I face three key challenges in tracking my portfolio’s returns:
- Unitising the portfolio. This means correcting for ins/outs – withdrawals or deposits. Just because a £1m portfolio gained £100k doesn’t mean it’s delivered a return of 10%; if £30k of that gain was fresh contributions, for instance.
- Evaluating the portfolio’s exposure. By exposure I mean allocation by geography and allocation by asset type (equities, bonds, etc). Some platforms let you ‘X-ray’ your holdings but each has a proprietary way of doing it, and many platforms don’t offer any such feature.
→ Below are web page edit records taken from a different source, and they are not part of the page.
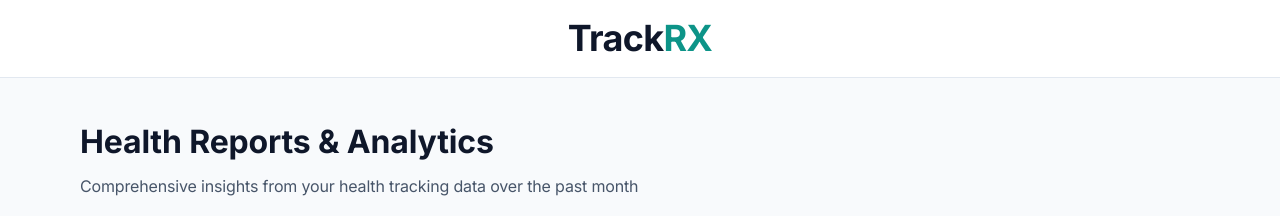
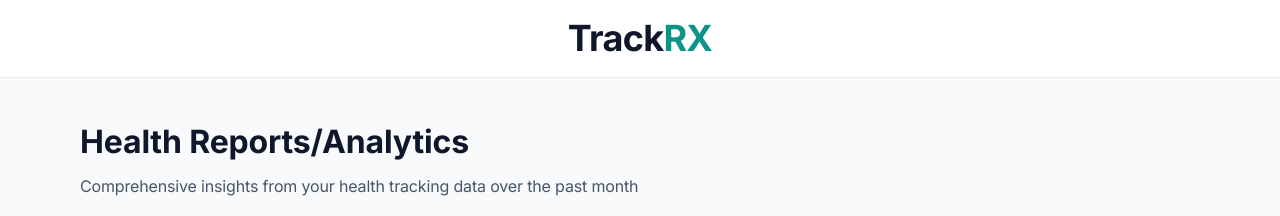
Before and after one commit to birthquake/medical-symptom-timeline-builder, a React (Create React App) app: page / in a window 1280 px wide. Both pictures are taken after a click on the button "Reports". Shown: the top 216 px of the page. Built offline with nearby package versions, Linux system fonts and the light colour scheme.

Commit message:
Update Reports.js

```diff
--- a/src/components/Reports.js
+++ b/src/components/Reports.js
@@ -1276,7 +1276,7 @@ This report is for personal use only and should not replace professional medical
       {/* Header */}
       <div className="mb-6">
         <h1 className="text-2xl font-bold text-slate-900 mb-2">
-  Health Reports & Analytics
+  Health Reports/Analytics
 </h1>
         <p className="text-slate-600">
           Comprehensive insights from your health tracking data over the past {timeframe}
```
- Integrating my holdings across multiple accounts. I have accounts with several brokerages and platforms. Each has a different way of doing it. They don’t even use the same tickers for the same underlying assets. I want a way of pooling all the portfolios into one consistent spreadsheet.
My template spreadsheet is available as a Google Sheet here. It’s read only, but you can make a copy (either download a copy in Excel, or make a copy in Google Sheets) to edit yourself. All appropriate disclaimers apply – use at your own risk.
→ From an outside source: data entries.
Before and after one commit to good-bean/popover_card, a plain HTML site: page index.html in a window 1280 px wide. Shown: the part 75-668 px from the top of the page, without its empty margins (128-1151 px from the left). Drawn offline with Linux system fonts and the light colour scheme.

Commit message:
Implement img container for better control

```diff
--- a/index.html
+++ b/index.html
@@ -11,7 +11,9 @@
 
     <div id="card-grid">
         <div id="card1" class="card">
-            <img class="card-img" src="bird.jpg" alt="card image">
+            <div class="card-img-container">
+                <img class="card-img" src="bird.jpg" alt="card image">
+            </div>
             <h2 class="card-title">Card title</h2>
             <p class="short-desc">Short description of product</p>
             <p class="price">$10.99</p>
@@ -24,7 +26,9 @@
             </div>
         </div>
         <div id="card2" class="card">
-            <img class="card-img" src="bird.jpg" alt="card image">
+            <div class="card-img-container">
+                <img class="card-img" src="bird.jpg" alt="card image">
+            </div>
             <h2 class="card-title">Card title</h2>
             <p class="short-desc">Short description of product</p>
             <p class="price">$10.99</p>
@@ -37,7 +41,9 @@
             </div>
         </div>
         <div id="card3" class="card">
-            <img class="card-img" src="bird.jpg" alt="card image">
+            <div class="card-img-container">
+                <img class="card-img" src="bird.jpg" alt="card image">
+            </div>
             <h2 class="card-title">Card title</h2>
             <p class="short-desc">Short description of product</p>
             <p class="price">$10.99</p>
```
My goals in 2016 for each quarter were as follows:
- For my net loan to shrink by £10k per quarter, without any margin calls.
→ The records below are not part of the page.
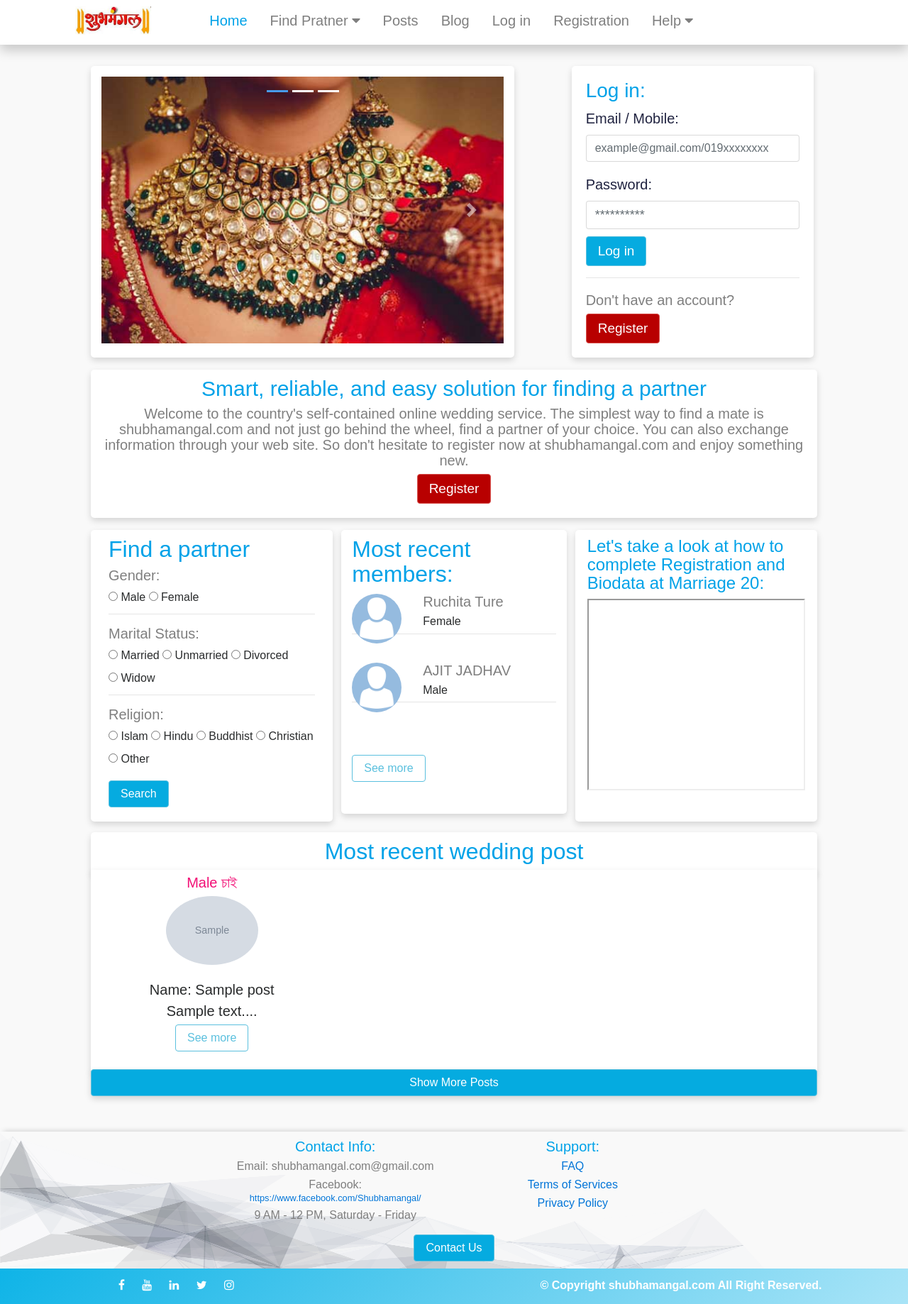
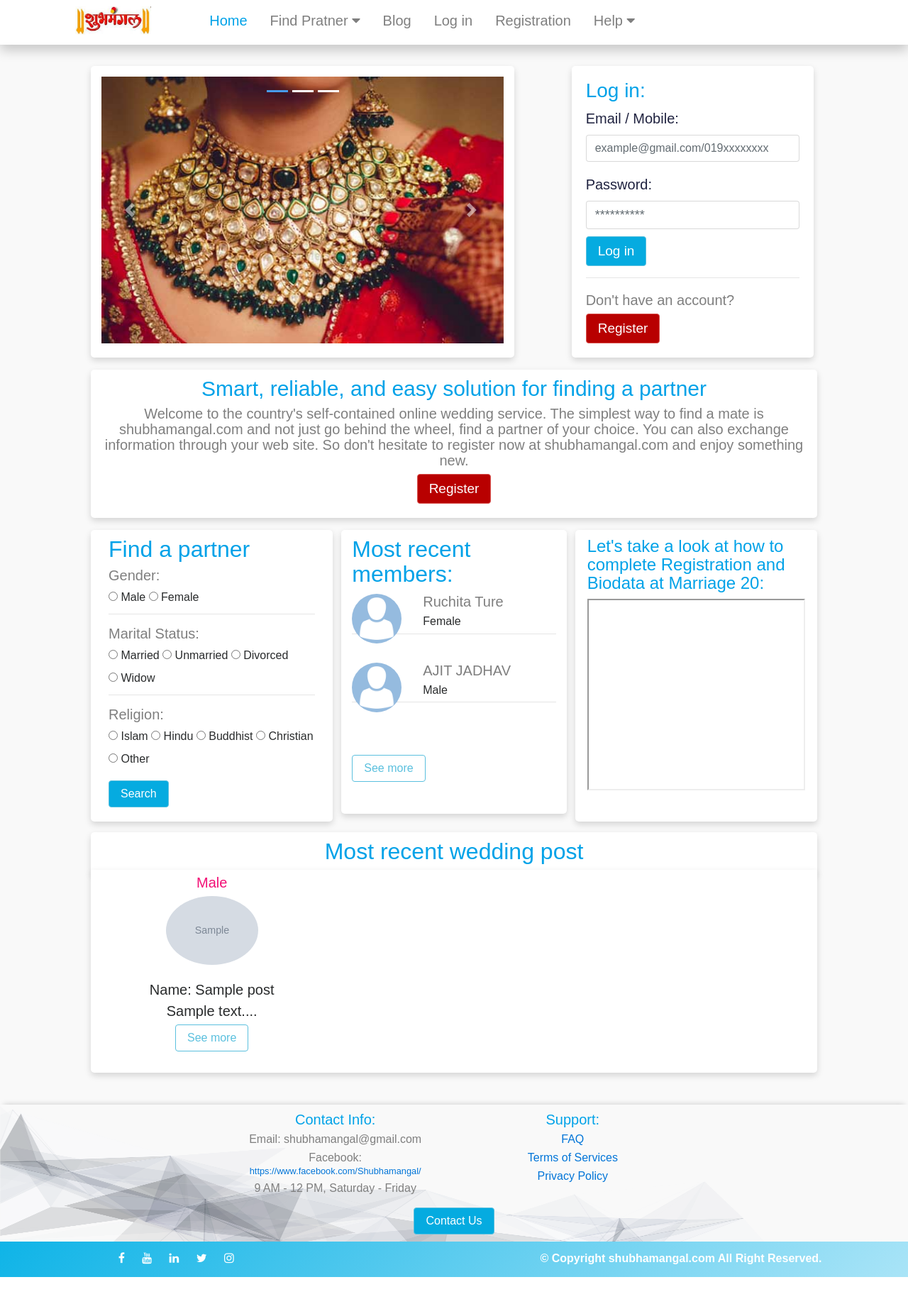
Before and after one commit to Dhana2513/matrimony, a PHP site: page / in a window 1280 px wide. Shown: the whole page at 71% size. After the commit the page ends 1800 px from the top, so only its background shows below. Run offline with PHP 8.4, Linux system fonts and the light colour scheme; data comes from the database, SQL or seed files in the repository; tables that the repository leaves empty hold one stand-in row (values such as "Sample post"); grey boxes marked "Sample" are stand-in pictures; some web fonts are replaced.

Commit message:
complte p1

```diff
--- a/blog.php
+++ b/blog.php
@@ -163,7 +163,7 @@
 			      <a href="search.php?gender=Female" class="nav_content">Female</a>
 			    </div>
 			  </div>
-			  <a href="posts.php" class="nav_content">Posts</a>
+			  <!-- <a href="posts.php" class="nav_content">Posts</a> -->
 			  <a href="blog.php" class="nav_content" style="color: #00A2E8;">Blog</a>
 			  <?php if(!isset($_SESSION['user'])){
 
@@ -669,7 +669,7 @@
 					<div class="col-md-2"></div>
 					<div class="col-md-4">
 						<h5 style="color: #00A2E8; text-align: center;">Contact Info:</h5>
-						<h6 style="color: #7f7f7f; text-align: center;">Email: shubhamangal.com@gmail.com</h6>
+						<h6 style="color: #7f7f7f; text-align: center;">Email: shubhamangal@gmail.com</h6>
 						<h6 style="color: #7f7f7f; text-align: center;">Facebook: <small><a href="https://www.facebook.com/Shubhamangal/">https://www.facebook.com/Shubhamangal/</a></small></h6>
 						<h6 style="color: #7f7f7f; text-align: center;">9 AM - 12 PM, Saturday - Friday</h6>
 					</div>
--- a/comment_notification.php
+++ b/comment_notification.php
@@ -201,7 +201,7 @@
 			      <a href="search.php?gender=female" class="nav_content">Female</a>
 			    </div>
 			  </div>
-			  <a href="posts.php" class="nav_content">Posts</a>
+			  <!-- <a href="posts.php" class="nav_content">Posts</a> -->
 			  <a href="blog.php" class="nav_content" >Blog</a>
 			  <!--<a href="#" onclick="openModal1()" class="nav_content">Log in</a>
 			  <a href="#" onclick="openModal()" class="nav_content">Registration</a>
--- a/db_connect.php
+++ b/db_connect.php
@@ -6,7 +6,7 @@
 	$dbpass="";
 	//$dbpass="65adminbiye65";
 	//$dbname="Shubhamangalcom_db";
-	$dbname="Shubhamangal";
+	$dbname="shubhamangal";
 	$con = mysqli_connect($dbhost,$dbuser,$dbpass,$dbname);
 
 ?>
--- a/faq.php
+++ b/faq.php
@@ -352,7 +352,7 @@
 					<a href="search.php?gender=Female" class="nav_content">Female</a>
 				</div>
 			</div>
-			<a href="posts.php" class="nav_content">Posts</a>
+			<!-- <a href="posts.php" class="nav_content">Posts</a> -->
 			<a href="blog.php" class="nav_content">Blog</a>
 			<?php
 			if (!isset($_SESSION['user'])) {
@@ -484,7 +484,7 @@
 					<form id="registration_form" class="" method="post">
 
 
-						<h5 style="margin-left: 3px; margin-top: 10px;">Male / Female Name: </h5>
+						<h5 style="margin-left: 3px; margin-top: 10px;">Full Name: </h5>
 						<input type="text" required id="name" class="form-control" name="" placeholder="Enter Full Name ">
 						<h6 id="name_error_message" style="color: red;"></h6>
 						<h5 style="margin-left: 3px; margin-top: 10px;">Gender:</h5>
--- a/index.php
+++ b/index.php
@@ -306,7 +306,8 @@
 		      <i class="fa fa-caret-down"></i>
 		    </button>
 		    <div class="dropdownx-content">
-		    <?php
+			<?php
+
 		    	if(isset($_SESSION['user'])  || isset($_COOKIE['user'])){
 		    		$_SESSION['user'] = $_COOKIE['user'];
 		    ?>
@@ -323,7 +324,7 @@
 		      ?>
 		    </div>
 		  </div>
-		  <a href="posts.php" class="nav_content">Posts</a>
+		  <!-- <a href="posts.php" class="nav_content">Posts</a> -->
 		  <a href="blog.php" class="nav_content">Blog</a>
 		  <?php
 		  	if(isset($_SESSION['user'])){
@@ -1057,11 +1058,11 @@
 					<?php
 							if($gender == "Male"){
 							?>
-							<h5 style="color: #F20E75; text-align: center; margin-top:-8px; ">Female চাই</h5>
+							<h5 style="color: #F20E75; text-align: center; margin-top:-8px; ">Female</h5>
 							<?php
 							}else{
 							?>
-							<h5 style="color: #F20E75; text-align: center; margin-top:-8px; ">Male চাই</h5>
+							<h5 style="color: #F20E75; text-align: center; margin-top:-8px; ">Male</h5>
 							<?php
 							}
 
@@ -1085,7 +1086,7 @@
 			?>
 
 		</div>
-		<div class="section5" style="margin:0 auto;"><a href="posts.php"><button type="button" class="form-control btn btn-info">Show More Posts</button></a></div>
+		<!-- <div class="section5" style="margin:0 auto;"><a href="posts.php"><button type="button" class="form-control btn btn-info">Show More Posts</button></a></div> -->
 	</div>
 
 
@@ -1095,7 +1096,7 @@
 			<div class="col-md-2"></div>
 			<div class="col-md-4">
 				<h5 style="color: #00A2E8; text-align: center;">Contact Info:</h5>
-				<h6 style="color: #7f7f7f; text-align: center;">Email: shubhamangal.com@gmail.com</h6>
+				<h6 style="color: #7f7f7f; text-align: center;">Email: shubhamangal@gmail.com</h6>
 				<h6 style="color: #7f7f7f; text-align: center;">Facebook: <small><a href="https://www.facebook.com/Shubhamangal/">https://www.facebook.com/Shubhamangal/</a></small></h6>
 				<h6 style="color: #7f7f7f; text-align: center;">9 AM - 12 PM, Saturday - Friday</h6>
 			</div>
@@ -1157,3 +1158,4 @@
 
 </body>
 </html>
+<?php
--- /dev/null
+++ b/log.php
@@ -0,0 +1,3 @@
+<?php
+
+echo $_GET["msg"];
--- a/message_notification.php
+++ b/message_notification.php
@@ -194,7 +194,7 @@
 			      <a href="search.php?gender=Female" class="nav_content">Female</a>
 			    </div>
 			  </div>
-			  <a href="posts.php" class="nav_content">Posts</a>
+			  <!-- <a href="posts.php" class="nav_content">Posts</a> -->
 			  <a href="blog.php" class="nav_content" >Blog</a>
 			  <!--<a href="#" onclick="openModal1()" class="nav_content">Log in</a>
 			  <a href="#" onclick="openModal()" class="nav_content">Registration</a>
--- a/messenger.php
+++ b/messenger.php
@@ -182,7 +182,7 @@
 			      <a href="search.php?gender=Female" class="nav_content">Female</a>
 			    </div>
 			  </div>
-			  <a href="posts.php" class="nav_content">Posts</a>
+			  <!-- <a href="posts.php" class="nav_content">Posts</a> -->
 			  <a href="blog.php" class="nav_content" >Blog</a>
 			  <!--<a href="#" onclick="openModal1()" class="nav_content">Log in</a>
 			  <a href="#" onclick="openModal()" class="nav_content">Registration</a>
--- a/post_s.php
+++ b/post_s.php
@@ -185,7 +185,7 @@
 			      <a href="search.php?gender=Female" class="nav_content">Female</a>
 			    </div>
 			  </div>
-			  <a href="posts.php" class="nav_content" style="color: #00A2E8;">Posts</a>
+			  <!-- <a href="posts.php" class="nav_content" style="color: #00A2E8;">Posts</a> -->
 			  <a href="blog.php" class="nav_content">Blog</a>
 			  <!--<a href="#" onclick="openModal1()" class="nav_content">Log in</a>
 			  <a href="#" onclick="openModal()" class="nav_content">Registration</a>
@@ -386,7 +386,7 @@
 					<div class="col-md-2"></div>
 					<div class="col-md-4">
 						<h5 style="color: #00A2E8; text-align: center;">Contact Info:</h5>
-						<h6 style="color: #7f7f7f; text-align: center;">Email: shubhamangal.com@gmail.com</h6>
+						<h6 style="color: #7f7f7f; text-align: center;">Email: shubhamangal@gmail.com</h6>
 						<h6 style="color: #7f7f7f; text-align: center;">Facebook: <small><a href="https://www.facebook.com/Shubhamangal/">https://www.facebook.com/Shubhamangal/</a></small></h6>
 						<h6 style="color: #7f7f7f; text-align: center;">9 AM - 12 PM, Saturday - Friday</h6>
 					</div>
--- a/post_upload.php
+++ b/post_upload.php
@@ -34,7 +34,7 @@
 			$msg = "<h5 style='color:green;'>Your post has been published.</h5>";
 		}
 		else{
-			$msg = "<h5 style='color:red;'>Sorry! Some Error occured, Try posting again.</h5>";
+			$msg = "<h5 style='color:red;'>Sorry! Some Error occured, Try posting again....</h5>";
 		}
 		$arr = array('a' => 'Nakib', 'b' => $ac, 'c' => $msg, 'd' => $data1, 'e' => 5);
 
--- a/posts.php
+++ b/posts.php
@@ -187,7 +187,7 @@
 			      <a href="search.php?gender=Female" class="nav_content">Female</a>
 			    </div>
 			  </div>
-			  <a href="posts.php" class="nav_content" style="color: #00A2E8;">Posts</a>
+			  <!-- <a href="posts.php" class="nav_content" style="color: #00A2E8;">Posts</a> -->
 			  <a href="blog.php" class="nav_content">Blog</a>
 			  <!--<a href="#" onclick="openModal1()" class="nav_content">Log in</a>
 			  <a href="#" onclick="openModal()" class="nav_content">Registration</a>
--- a/profile.php
+++ b/profile.php
@@ -103,7 +103,7 @@
 						<a href="search.php?gender=Female" class="nav_content">Female</a>
 					</div>
 				</div>
-				<a href="posts.php" class="nav_content">Posts</a>
+				<!-- <a href="posts.php" class="nav_content">Posts</a> -->
 				<a href="blog.php" class="nav_content">Blog</a>
 				<!--<a href="#" onclick="openModal1()" class="nav_content">Log in</a>
 			  <a href="#" onclick="openModal()" class="nav_content">Registration</a>-->
@@ -341,7 +341,7 @@
 							<form method="post" id="bio_form">
 
 
-								<h5 style="margin-left: 3px;">Male / Female Name: </h5>
+								<h5 style="margin-left: 3px;">Full Name: </h5>
 								<input type="text" required id="full_name" class="form-control" name="" placeholder="Male / Female Full Name" value="<?php echo $full_name; ?>">
 
 
@@ -1412,7 +1412,7 @@
 					<div class="col-md-2"></div>
 					<div class="col-md-4">
 						<h5 style="color: #00A2E8; text-align: center;">Contact Info:</h5>
-						<h6 style="color: #7f7f7f; text-align: center;">Email: shubhamangal.com@gmail.com</h6>
+						<h6 style="color: #7f7f7f; text-align: center;">Email: shubhamangal@gmail.com</h6>
 						<h6 style="color: #7f7f7f; text-align: center;">Facebook: <small><a href="https://www.facebook.com/Shubhamangal/">https://www.facebook.com/Shubhamangal/</a></small></h6>
 						<h6 style="color: #7f7f7f; text-align: center;">9 AM - 12 PM, Saturday - Friday</h6>
 					</div>
--- a/search.php
+++ b/search.php
@@ -151,7 +151,7 @@
 			      <a href="search.php?gender=Female" class="nav_content">Female</a>
 			    </div>
 			  </div>
-			  <a href="posts.php" class="nav_content">Posts</a>
+			  <!-- <a href="posts.php" class="nav_content">Posts</a> -->
 			  <a href="blog.php" class="nav_content" >Blog</a>
 			  <!--<a href="#" onclick="openModal1()" class="nav_content">Log in</a>
 			  <a href="#" onclick="openModal()" class="nav_content">Registration</a>
--- a/sendmail.php
+++ b/sendmail.php
@@ -50,7 +50,7 @@
 
 		}
 
-		/*$sendfrom = "shubhamangal.com@gmail.com";
+		/*$sendfrom = "shubhamangal@gmail.com";
         //$name =  $_POST['name'];
     	$mail = new PHPMailer();
 
@@ -60,7 +60,7 @@
 
     	$mail->SMTPAuth = true;
 
-    	$mail->Username = "shubhamangal.com@gmail.com";
+    	$mail->Username = "shubhamangal@gmail.com";
 
     	$mail->Password = "lkjhgfdsa42742";
 
--- a/services.php
+++ b/services.php
@@ -288,7 +288,7 @@
 		      <a href="search.php?gender=Female" class="nav_content">Female</a>
 		    </div>
 		  </div>
-		  <a href="posts.php" class="nav_content">Posts</a>
+		  <!-- <a href="posts.php" class="nav_content">Posts</a> -->
 		  <a href="blog.php" class="nav_content">Blog</a>
 		  <?php
 		  	if(!isset($_SESSION['user'])){
@@ -389,7 +389,7 @@
 			       	<form id="registration_form" class="" method="post">
 
 
-						<h5 style="margin-left: 3px; margin-top: 10px;">Male / Female Name: </h5>
+						<h5 style="margin-left: 3px; margin-top: 10px;">Full Name: </h5>
 						<input type="text" required id="name" class="form-control" name="" placeholder="Enter Full Name">
 						<h6 id="name_error_message" style="color: red;"></h6>
 						<h5 style="margin-left: 3px; margin-top: 10px;">Gender:</h5>
--- a/terms.php
+++ b/terms.php
@@ -352,7 +352,7 @@
 					<a href="search.php?gender=Female" class="nav_content">Female</a>
 				</div>
 			</div>
-			<a href="posts.php" class="nav_content">Posts</a>
+			<!-- <a href="posts.php" class="nav_content">Posts</a> -->
 			<a href="blog.php" class="nav_content">Blog</a>
 			<?php
 			if (!isset($_SESSION['user'])) {
@@ -459,7 +459,7 @@
 					<form id="registration_form" class="" method="post">
 
 
-						<h5 style="margin-left: 3px; margin-top: 10px;">Male / Female Name: </h5>
+						<h5 style="margin-left: 3px; margin-top: 10px;">Full Name: </h5>
 						<input type="text" required id="name" class="form-control" name="" placeholder="Enter Full Name">
 						<h6 id="name_error_message" style="color: red;"></h6>
 						<h5 style="margin-left: 3px; margin-top: 10px;">Gender:</h5>
@@ -701,7 +701,7 @@
 			<div class="col-md-2"></div>
 			<div class="col-md-4">
 				<h5 style="color: #00A2E8; text-align: center;">Contact Info:</h5>
-				<h6 style="color: #7f7f7f; text-align: center;">Email: shubhamangal.com@gmail.com</h6>
+				<h6 style="color: #7f7f7f; text-align: center;">Email: shubhamangal@gmail.com</h6>
 				<h6 style="color: #7f7f7f; text-align: center;">Facebook: <small><a href="https://www.facebook.com/Shubhamangal/">https://www.facebook.com/Shubhamangal/</a></small></h6>
 				<h6 style="color: #7f7f7f; text-align: center;">9 AM - 12 PM, Saturday - Friday</h6>
 			</div>
--- a/upload.php
+++ b/upload.php
@@ -28,13 +28,14 @@
 		$rnx = mysqli_query($con,$qrx);
 
 		$qr = "INSERT INTO `goppo` (`id`,`title`, `content`, `image`, `user`, `time`) VALUES (NULL, '$title','$data1', '$imageName', '$data2',NOW());";
+
 		$rn = mysqli_query($con,$qr);
 		if($rn){
 			$ac = 1;
 			$msg = "<h5 style='color:green;'>Your post has been published.</h5>";
 		}
 		else{
-			$msg = "<h5 style='color:red;'>Sorry! Some Error occured, Try posting again.</h5>";
+			$msg = "<h5 style='color:red;'>Sorry! Some Error occured, Try posting again. ".$qr."</h5>";
 		}
 		$arr = array('a' => 'Nakib', 'b' => $ac, 'c' => $msg, 'd' => $data1, 'e' => 5);
 
```
Also changed, not shown: biodatasubmit.php (+7 -1 lines), comment.php (+5 -5 lines), image/sagarhagar@gmail.com_0.png (added).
- Maintain investment income of at least £Xk
- Closely track my target asset allocation
Goal 1: For my net loan to shrink by £10k/qtr
A year ago I was scrabbling for funds to buy a house, the market was down about 5 points in a month, and Brexit seemed like a tail risk. What a difference a year makes.
My investment portfolio finished 2016 up 24%. A record year. Am I a genius? Was I lucky? Was this normal for stock market investors?
I will wager that most investors, even the sophisticated risk-friendly readers of this blog, returned less than 20% annual gain last year. Feel free to let me know your returns in the comments below as I’d be delighted to hear there are hundreds of similar ‘achievements’ out there but somehow I doubt it (1).
What’s been going on? Well FTSE-100 reached a record high. It’s the red line (‘UKX’) in my graph below. It was in fact up about 14% on the year, plus dividends. So a purely UK equity investor should have been well into double digits.
Bonds had an amazing year too. Despite entering 2016 at ‘unsustainably high levels’, they carried on climbing. At one point in August UK corporate bonds (purple, SLXX) were up 18% in the year. They finished up about 10%. Very few investors would be purely fixed income let alone purely corporate bonds. But a balanced portfolio of, say, 60% equity 40% bonds would have returned about 13%.
If your portfolio returned less than 13% then you have materially underperformed. Which is quite a statement.
Of course as my readers will know I invest much more widely than just the UK. The UK accounts for about 6% of the world’s stock market. The USA is about 50% of it. How has the USA done? Well its bonds (purple, AGG, in the graph below) have not moved in the year, unlike the UK’s (actually they did move *in* the year but they ended up where they started).